Through their annual survey, they received 500,000 responses (total questions) from their employee survey and 20,000 responses from customers that represented 7,500 global contracts. It would have been very easy for the HR team to simply put the figures gathered in a report and send it out, leaving the analysis open to the readers’ interpretation. Instead, they asked the business question ‘Does an engaged employee lead to a more profitable company?’ and then set about manipulating the data they had collected to answer it.

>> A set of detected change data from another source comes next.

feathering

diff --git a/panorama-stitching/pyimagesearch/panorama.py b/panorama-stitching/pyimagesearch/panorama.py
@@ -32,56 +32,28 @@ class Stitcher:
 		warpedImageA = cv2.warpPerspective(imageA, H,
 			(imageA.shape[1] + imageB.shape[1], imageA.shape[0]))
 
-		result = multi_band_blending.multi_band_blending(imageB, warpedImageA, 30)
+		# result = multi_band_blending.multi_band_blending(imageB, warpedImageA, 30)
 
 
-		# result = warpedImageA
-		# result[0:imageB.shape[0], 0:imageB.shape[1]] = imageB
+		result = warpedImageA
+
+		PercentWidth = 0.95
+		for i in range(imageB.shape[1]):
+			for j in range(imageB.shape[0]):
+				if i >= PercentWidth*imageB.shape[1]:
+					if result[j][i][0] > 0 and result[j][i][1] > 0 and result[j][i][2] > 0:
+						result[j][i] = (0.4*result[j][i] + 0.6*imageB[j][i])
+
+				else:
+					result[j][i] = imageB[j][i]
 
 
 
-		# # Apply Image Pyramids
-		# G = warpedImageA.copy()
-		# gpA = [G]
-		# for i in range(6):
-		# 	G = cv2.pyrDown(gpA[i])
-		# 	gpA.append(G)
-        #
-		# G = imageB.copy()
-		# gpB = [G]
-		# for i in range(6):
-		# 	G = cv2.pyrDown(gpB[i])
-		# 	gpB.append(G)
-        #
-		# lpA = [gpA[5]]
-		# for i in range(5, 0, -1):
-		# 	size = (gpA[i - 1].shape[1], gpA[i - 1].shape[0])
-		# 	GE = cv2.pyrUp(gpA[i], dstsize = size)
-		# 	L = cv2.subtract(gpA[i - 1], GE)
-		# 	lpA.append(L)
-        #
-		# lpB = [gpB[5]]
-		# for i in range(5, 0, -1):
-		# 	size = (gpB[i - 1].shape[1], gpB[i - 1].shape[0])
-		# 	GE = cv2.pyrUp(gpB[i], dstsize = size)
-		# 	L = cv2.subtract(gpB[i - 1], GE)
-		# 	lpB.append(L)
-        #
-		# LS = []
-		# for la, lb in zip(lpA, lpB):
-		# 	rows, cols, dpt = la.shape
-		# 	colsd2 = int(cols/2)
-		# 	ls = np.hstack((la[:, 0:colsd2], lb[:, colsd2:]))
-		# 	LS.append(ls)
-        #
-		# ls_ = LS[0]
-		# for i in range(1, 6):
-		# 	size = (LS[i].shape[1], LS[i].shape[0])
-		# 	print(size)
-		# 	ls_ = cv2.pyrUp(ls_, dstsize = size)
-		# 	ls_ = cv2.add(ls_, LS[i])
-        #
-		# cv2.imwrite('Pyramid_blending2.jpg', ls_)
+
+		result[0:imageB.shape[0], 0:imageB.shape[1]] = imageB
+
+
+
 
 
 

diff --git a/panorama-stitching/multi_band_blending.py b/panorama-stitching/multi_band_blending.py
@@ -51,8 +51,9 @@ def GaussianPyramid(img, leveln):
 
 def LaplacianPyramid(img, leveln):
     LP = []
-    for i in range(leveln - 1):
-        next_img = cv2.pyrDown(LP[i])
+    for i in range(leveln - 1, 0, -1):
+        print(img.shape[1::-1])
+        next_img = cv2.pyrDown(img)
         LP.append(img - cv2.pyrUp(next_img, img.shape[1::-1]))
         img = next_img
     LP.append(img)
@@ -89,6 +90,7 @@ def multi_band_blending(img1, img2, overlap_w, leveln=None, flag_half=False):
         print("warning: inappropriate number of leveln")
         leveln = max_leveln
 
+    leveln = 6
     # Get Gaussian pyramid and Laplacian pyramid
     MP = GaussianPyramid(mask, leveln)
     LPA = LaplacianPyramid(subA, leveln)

Firstly, the HR team matched employees with global contracts and plotted the satisfaction scores. They then compared these satisfaction scores with the profitability of each project. The results were clear – there was a strong correlation between employee engagement and the profitability of the contracts they worked on..
Now, management could see a clear, visual and direct link between a happy employee and a profitable company. The HR team had proved that an engaged employee delivers increased profitability and the engagement strategies they employ are justified and, indeed, could be increased.

There’s no such thing as perfect data
Often the first step is the hardest, as the data available to an L&D executive can be overwhelming in size, or simply impossible to gauge how accurate it is.

The promise in the future is of perfect data; that machines will input correct values and output correct results. In truth, perfect data may never be achievable. People make mistakes, and data will always include those mistakes (indeed, the mistake may spread like a rotten apple in the barrel).

Do not wait for the perfect data to come along before starting a project. Take what you have and get stuck in. There will also be a great deal more credibility to your work if you use original data rather than second-hand research.

Human capital analytics is not about big or better data, is about better analytics. It is about asking the right questions, and driving towards the right answers. By investing in human capital analytics, the management sends a definite signal – performance matters.

Reshaping the HR Role

Ultimately, this is about reshaping the HR role. In the future, a L&D executive will not be a supplier and manager of data, they will be an interpreter of data and a solution provider. The value of strategic HR is not in gathering big data, producing extensive dashboards, or making gigantic spreadsheets – those things will easily be handled by administrators or IT systems in the next few years. In the analytic revolution, the battle for strategic HR lies in:

> Changing the mindset, attitudes, and habits associated with the use of evidence for decision making;

> Asking the right questions, which are those questions that link strategies, people, and performance; and

> Accepting key responsibilities for implementing change, and for managing the changes in culture, process, behaviours, and capabilities that result from analytic initiatives.

If all the traditional talent development functions are becoming increasingly automated, where will the future value lie? It will be up to the modern L&D executive to become a vital cog in the business apparatus – a voice that speaks from the highest level rather than to it.


This article is based on a talk given by Dana Minbaeva at the IMI Talent Forum for members. Dana Minbaeva is the Professor of Strategic and Global Human Resource Management at the Department for Strategic Management and Globalization, and the Head of the Ph.D. School in Economics and Management, Copenhagen Business School.

For more upcoming IMI Membership events, click here.